Task goal = Give all of the data again exactly as written, omitting every image.

"""

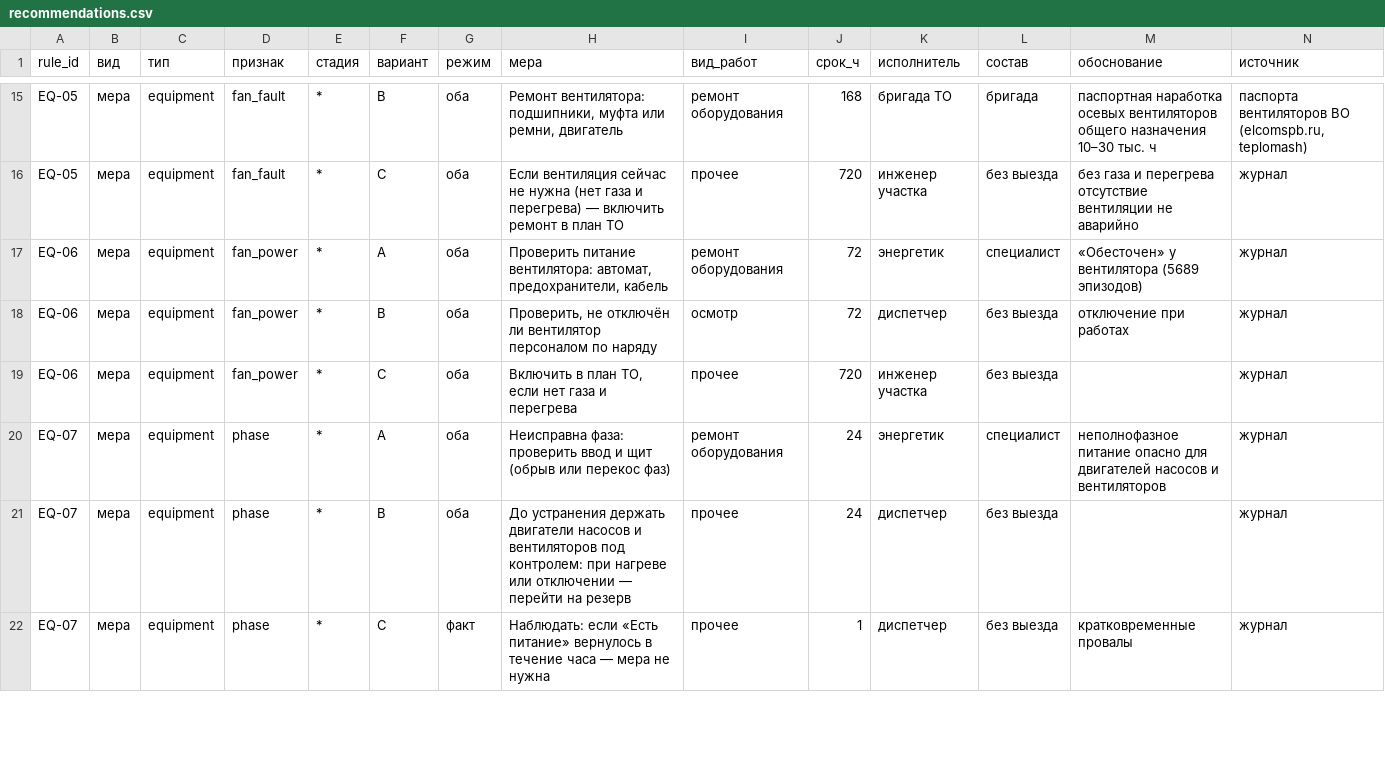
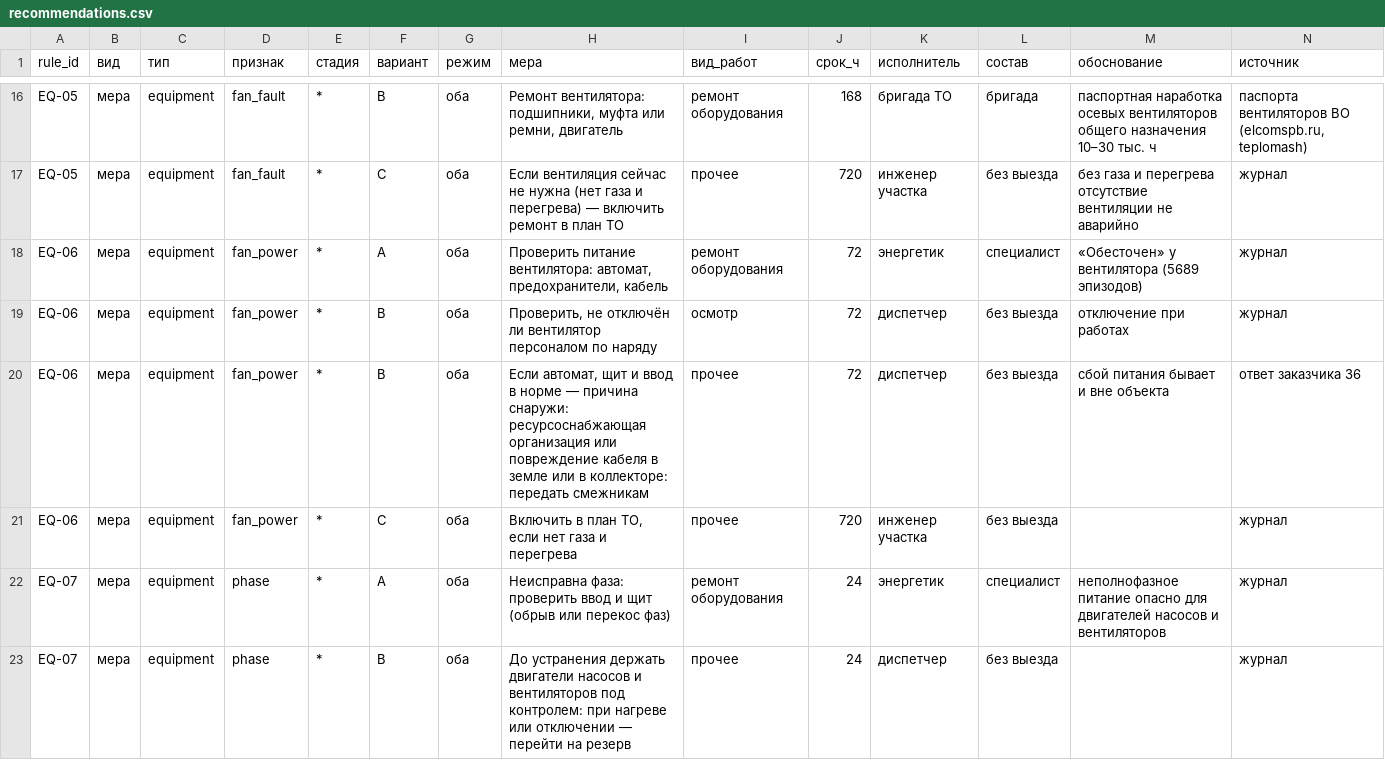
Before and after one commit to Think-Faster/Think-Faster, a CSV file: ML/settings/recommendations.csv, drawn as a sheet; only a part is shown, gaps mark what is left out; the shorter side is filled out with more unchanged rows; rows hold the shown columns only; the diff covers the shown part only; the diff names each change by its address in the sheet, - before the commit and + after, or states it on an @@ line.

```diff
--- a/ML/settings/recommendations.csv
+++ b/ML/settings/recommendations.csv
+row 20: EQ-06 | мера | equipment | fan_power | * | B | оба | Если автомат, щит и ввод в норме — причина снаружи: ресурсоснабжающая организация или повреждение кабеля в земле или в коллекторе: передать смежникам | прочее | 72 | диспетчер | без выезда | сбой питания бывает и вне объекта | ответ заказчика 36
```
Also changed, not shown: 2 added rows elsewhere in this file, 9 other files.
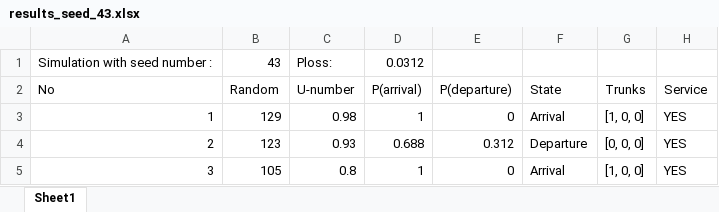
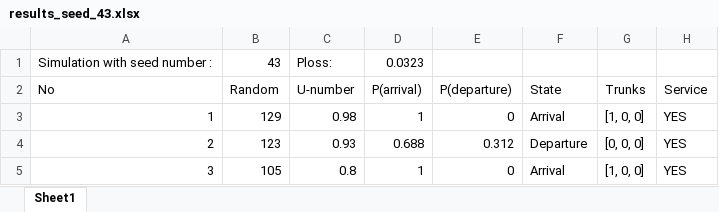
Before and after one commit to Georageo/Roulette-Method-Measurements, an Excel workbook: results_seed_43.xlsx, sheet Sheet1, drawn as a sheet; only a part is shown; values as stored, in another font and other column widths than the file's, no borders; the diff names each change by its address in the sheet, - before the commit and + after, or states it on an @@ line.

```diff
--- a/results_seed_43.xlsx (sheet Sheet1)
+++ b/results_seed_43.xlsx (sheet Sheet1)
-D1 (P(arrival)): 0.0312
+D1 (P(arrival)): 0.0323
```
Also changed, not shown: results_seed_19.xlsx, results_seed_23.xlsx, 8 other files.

"""

Solution to the exercise =
Before and after one commit to Think-Faster/Think-Faster, a CSV file: ML/settings/recommendations.csv, drawn as a sheet; only a part is shown, gaps mark what is left out; the shorter side is filled out with more unchanged rows; rows hold the shown columns only; the diff covers the shown part only; the diff names each change by its address in the sheet, - before the commit and + after, or states it on an @@ line.

```diff
--- a/ML/settings/recommendations.csv
+++ b/ML/settings/recommendations.csv
+row 20: EQ-06 | мера | equipment | fan_power | * | B | оба | Если автомат, щит и ввод в норме — причина снаружи: ресурсоснабжающая организация или повреждение кабеля в земле или в коллекторе: передать смежникам | прочее | 72 | диспетчер | без выезда | сбой питания бывает и вне объекта | ответ заказчика 36
```
Also changed, not shown: 2 added rows elsewhere in this file, 9 other files.
Before and after one commit to Georageo/Roulette-Method-Measurements, an Excel workbook: results_seed_43.xlsx, sheet Sheet1, drawn as a sheet; only a part is shown; values as stored, in another font and other column widths than the file's, no borders; the diff names each change by its address in the sheet, - before the commit and + after, or states it on an @@ line.

```diff
--- a/results_seed_43.xlsx (sheet Sheet1)
+++ b/results_seed_43.xlsx (sheet Sheet1)
-D1 (P(arrival)): 0.0312
+D1 (P(arrival)): 0.0323
```
Also changed, not shown: results_seed_19.xlsx, results_seed_23.xlsx, 8 other files.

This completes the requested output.